And something else that’s more of a personal thing that I adopted almost from the beginning with LinkedIn was when somebody wants to connect with me, I don’t end up making that connection unless we’ve met at a conference, we’ve had some kind of interaction. We were in meetings together. We’ve been on the phone before. So, what I’ll do if somebody just does a, essentially a cold call type of link, I won’t accept. I’ll say, let’s have a call, let’s talk. Or you, are we gonna be somewhere together where we can talk. So, every one of those LinkedIn contacts that I end up having has had some type of interaction before the connection ends up being made.

[00:37:08] Rodney Apple: Well this has been good stuff guys. As we wrap up here, Chris would love to know what you have planned for our next episode.

[00:37:15] Chris Gaffney: Yeah, we will kind of dive further into the actual focus on development planning. A topic I like to call adult learning and a strategy for folks who are super busy who say, I never have time for my own professional development, how do I get it done? And so, I think you and I, Rodney, are familiar with a strategy called 70 20 10 that really helps you with weaving in intentional development plan into your everyday work.

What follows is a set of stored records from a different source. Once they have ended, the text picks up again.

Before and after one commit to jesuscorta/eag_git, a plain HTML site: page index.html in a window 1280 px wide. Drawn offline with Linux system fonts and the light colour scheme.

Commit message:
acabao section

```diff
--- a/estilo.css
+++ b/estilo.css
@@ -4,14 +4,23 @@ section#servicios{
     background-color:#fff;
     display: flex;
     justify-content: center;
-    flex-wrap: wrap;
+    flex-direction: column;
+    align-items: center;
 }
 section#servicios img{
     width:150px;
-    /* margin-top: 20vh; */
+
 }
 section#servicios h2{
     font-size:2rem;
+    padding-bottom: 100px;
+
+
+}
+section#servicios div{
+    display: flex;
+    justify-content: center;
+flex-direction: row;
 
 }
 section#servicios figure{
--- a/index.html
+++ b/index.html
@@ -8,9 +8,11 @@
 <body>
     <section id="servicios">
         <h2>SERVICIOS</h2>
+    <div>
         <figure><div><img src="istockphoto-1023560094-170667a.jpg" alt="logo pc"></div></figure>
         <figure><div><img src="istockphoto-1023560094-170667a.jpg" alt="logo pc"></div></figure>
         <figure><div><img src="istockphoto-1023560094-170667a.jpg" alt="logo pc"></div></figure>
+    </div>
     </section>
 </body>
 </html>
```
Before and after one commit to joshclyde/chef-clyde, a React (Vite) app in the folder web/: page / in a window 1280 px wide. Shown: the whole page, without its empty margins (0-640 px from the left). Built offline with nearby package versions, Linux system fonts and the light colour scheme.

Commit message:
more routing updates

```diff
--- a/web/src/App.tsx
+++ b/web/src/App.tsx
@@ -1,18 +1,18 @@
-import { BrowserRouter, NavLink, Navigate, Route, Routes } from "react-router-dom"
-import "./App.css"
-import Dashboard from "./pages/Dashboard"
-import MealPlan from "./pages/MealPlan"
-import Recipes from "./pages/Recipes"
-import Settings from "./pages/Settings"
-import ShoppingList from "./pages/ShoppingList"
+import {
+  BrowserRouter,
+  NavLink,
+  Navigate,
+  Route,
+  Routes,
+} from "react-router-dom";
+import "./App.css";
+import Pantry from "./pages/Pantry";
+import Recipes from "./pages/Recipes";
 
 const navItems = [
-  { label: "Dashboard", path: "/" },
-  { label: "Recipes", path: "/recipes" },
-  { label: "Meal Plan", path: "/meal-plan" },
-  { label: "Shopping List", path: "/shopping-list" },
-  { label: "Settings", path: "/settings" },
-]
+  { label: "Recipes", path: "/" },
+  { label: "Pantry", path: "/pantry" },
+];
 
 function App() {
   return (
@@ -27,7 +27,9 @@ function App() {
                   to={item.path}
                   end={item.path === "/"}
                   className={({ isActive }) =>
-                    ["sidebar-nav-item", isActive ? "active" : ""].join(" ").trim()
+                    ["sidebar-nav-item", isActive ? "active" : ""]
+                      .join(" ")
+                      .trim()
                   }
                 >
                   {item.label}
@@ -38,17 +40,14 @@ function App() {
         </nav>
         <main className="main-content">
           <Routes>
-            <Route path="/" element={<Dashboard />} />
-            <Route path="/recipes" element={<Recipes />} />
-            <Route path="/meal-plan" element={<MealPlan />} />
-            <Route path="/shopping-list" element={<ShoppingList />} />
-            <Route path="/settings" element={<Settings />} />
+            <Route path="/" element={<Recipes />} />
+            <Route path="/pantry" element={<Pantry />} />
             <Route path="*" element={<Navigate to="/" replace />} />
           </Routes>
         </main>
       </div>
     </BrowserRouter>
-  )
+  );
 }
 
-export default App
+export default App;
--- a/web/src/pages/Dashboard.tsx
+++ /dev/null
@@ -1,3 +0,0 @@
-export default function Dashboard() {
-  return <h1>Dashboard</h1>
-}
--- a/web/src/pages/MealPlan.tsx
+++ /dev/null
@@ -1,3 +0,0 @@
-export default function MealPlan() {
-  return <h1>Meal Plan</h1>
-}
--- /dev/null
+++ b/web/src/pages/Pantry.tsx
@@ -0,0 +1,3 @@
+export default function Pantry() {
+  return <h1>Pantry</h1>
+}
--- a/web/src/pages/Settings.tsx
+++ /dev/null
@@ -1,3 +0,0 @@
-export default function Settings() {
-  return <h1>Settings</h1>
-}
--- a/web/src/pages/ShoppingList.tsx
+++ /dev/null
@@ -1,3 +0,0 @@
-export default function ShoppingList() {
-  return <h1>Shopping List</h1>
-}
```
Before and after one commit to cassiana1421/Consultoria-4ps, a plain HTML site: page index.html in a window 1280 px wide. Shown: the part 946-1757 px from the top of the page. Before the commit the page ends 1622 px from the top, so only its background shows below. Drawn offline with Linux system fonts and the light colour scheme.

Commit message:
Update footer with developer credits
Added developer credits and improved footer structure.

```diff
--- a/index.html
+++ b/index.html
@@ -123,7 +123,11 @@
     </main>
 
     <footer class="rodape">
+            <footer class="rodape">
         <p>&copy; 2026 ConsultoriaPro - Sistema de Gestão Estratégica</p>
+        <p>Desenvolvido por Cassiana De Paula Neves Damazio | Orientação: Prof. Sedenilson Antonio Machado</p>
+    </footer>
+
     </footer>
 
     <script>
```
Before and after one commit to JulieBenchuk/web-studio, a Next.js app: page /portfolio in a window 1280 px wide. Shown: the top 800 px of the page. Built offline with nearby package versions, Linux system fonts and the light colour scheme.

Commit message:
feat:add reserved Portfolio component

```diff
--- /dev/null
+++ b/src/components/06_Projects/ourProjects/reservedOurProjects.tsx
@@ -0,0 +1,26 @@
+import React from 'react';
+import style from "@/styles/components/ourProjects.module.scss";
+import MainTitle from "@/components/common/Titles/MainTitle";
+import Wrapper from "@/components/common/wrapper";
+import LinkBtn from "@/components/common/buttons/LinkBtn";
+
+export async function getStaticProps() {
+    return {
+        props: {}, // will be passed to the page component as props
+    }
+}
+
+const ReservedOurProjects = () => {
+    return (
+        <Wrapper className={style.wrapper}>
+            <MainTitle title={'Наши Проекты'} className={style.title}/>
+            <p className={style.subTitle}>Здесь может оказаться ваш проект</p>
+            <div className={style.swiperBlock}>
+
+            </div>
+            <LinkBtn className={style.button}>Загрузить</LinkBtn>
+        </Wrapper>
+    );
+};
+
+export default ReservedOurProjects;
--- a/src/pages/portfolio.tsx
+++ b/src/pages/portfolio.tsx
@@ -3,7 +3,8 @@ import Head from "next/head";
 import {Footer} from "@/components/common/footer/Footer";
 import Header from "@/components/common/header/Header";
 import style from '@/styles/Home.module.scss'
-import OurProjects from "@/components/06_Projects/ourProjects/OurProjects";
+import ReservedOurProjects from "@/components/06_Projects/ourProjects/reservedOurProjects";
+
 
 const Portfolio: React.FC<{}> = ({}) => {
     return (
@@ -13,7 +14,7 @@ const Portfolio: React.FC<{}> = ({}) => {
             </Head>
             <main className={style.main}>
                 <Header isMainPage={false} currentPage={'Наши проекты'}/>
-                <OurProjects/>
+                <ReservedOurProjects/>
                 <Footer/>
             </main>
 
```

So, I think that’ll be a very instructive session for folks. So, looking forward to it.

[00:37:46] Rodney Apple: Very good, Chris. We’re looking forward to it as well. So, thank you audience and listeners. We really do appreciate it. If you enjoyed this podcast, you think of somebody that might could benefit, that needs some help with networking, feel free to share them with your friends and colleagues, and we would love it if you could drop us a positive rating on your favorite, or your primary podcast platform as well. So, thanks again everyone, and we’ll see you next time around.


Who is Chris Gaffney?

  • Principal at ECG providing Supply Chain Services to the CPG Industry
  • 25 Years w/ Coca-Cola holding Supply Chain leadership roles:
    • VP of Global Strategic Supply Chain
    • President of Global Supply
    • SVP of Product Supply Systems
    • VP of Logistics for North America